EXERCISE PROMPT: What are the lines, copied exactly, from the one containing "to bitcoinwords/bitcoinwords.github.io, an" through the last line of the records below, both included?

RECORD EXTRACTS:
******

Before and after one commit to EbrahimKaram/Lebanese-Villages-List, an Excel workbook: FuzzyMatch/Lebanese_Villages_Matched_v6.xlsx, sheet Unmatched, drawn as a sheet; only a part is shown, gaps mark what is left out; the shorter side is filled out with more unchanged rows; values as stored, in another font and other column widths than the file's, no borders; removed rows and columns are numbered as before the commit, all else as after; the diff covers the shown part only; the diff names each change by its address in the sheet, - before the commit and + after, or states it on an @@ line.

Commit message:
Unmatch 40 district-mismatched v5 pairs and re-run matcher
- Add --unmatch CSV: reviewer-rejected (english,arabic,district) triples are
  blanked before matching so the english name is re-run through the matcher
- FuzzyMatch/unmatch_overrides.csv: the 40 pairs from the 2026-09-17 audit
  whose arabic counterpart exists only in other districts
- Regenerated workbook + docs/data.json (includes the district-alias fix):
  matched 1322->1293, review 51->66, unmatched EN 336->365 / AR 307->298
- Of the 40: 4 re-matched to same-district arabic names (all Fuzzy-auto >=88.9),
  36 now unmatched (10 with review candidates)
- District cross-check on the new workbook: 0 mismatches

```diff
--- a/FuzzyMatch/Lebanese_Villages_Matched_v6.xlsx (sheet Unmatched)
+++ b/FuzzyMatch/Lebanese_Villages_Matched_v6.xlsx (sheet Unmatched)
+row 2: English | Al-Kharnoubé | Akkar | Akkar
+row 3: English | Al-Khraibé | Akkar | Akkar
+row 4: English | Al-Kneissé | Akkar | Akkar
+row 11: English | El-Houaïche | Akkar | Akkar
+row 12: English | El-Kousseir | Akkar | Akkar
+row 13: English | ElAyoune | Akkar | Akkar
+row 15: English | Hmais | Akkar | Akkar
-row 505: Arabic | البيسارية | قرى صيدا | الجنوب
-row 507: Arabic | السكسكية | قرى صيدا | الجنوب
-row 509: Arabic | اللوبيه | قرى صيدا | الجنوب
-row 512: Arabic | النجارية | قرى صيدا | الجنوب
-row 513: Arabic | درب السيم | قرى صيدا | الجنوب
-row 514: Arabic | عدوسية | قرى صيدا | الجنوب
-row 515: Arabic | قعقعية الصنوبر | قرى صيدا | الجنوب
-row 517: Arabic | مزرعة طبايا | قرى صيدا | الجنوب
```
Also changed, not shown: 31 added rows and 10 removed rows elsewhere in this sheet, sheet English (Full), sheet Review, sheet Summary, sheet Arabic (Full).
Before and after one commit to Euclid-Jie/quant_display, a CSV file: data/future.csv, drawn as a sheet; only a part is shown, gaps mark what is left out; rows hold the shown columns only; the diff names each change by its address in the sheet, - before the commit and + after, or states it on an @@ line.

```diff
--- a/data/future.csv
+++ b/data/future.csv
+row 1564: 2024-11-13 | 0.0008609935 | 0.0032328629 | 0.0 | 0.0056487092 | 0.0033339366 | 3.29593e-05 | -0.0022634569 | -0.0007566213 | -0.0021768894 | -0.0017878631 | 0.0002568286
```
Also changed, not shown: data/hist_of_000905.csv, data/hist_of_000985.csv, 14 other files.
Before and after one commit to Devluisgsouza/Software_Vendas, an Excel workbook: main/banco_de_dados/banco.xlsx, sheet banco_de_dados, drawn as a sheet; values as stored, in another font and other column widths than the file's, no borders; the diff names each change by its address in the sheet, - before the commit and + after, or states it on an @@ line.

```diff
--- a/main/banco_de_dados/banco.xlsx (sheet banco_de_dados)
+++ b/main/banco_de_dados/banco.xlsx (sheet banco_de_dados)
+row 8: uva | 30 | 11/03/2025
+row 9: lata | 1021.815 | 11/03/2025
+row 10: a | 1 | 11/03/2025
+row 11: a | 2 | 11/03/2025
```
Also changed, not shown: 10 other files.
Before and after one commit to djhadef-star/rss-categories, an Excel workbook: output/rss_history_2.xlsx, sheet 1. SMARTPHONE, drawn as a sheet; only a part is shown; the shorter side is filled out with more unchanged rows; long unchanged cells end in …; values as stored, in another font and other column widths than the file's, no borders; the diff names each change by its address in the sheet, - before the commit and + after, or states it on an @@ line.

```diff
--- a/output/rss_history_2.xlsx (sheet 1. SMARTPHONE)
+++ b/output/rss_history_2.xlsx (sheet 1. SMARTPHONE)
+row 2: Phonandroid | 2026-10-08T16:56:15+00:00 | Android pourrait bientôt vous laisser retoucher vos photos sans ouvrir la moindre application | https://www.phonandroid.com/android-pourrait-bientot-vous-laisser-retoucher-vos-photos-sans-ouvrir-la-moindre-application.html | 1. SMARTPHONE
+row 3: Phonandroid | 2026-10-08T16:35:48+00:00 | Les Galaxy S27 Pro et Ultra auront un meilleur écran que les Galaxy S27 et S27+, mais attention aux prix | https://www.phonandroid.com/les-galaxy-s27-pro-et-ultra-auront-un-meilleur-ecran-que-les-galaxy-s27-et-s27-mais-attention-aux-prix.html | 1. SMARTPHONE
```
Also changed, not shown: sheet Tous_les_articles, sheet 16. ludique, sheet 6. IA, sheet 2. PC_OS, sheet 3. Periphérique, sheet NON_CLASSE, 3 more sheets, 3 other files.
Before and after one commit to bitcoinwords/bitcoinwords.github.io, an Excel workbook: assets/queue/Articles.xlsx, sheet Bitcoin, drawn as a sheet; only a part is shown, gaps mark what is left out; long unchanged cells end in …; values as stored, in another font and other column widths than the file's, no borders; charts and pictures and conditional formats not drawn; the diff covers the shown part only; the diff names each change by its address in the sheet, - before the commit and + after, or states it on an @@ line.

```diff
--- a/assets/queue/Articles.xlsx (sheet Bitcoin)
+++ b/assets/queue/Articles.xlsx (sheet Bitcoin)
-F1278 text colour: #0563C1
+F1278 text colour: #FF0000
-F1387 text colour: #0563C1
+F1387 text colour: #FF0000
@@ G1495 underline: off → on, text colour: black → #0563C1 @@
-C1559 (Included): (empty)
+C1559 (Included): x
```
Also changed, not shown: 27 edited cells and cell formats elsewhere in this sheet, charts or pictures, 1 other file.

******

SOLUTION TO THE EXERCISE:
Before and after one commit to bitcoinwords/bitcoinwords.github.io, an Excel workbook: assets/queue/Articles.xlsx, sheet Bitcoin, drawn as a sheet; only a part is shown, gaps mark what is left out; long unchanged cells end in …; values as stored, in another font and other column widths than the file's, no borders; charts and pictures and conditional formats not drawn; the diff covers the shown part only; the diff names each change by its address in the sheet, - before the commit and + after, or states it on an @@ line.

```diff
--- a/assets/queue/Articles.xlsx (sheet Bitcoin)
+++ b/assets/queue/Articles.xlsx (sheet Bitcoin)
-F1278 text colour: #0563C1
+F1278 text colour: #FF0000
-F1387 text colour: #0563C1
+F1387 text colour: #FF0000
@@ G1495 underline: off → on, text colour: black → #0563C1 @@
-C1559 (Included): (empty)
+C1559 (Included): x
```
Also changed, not shown: 27 edited cells and cell formats elsewhere in this sheet, charts or pictures, 1 other file.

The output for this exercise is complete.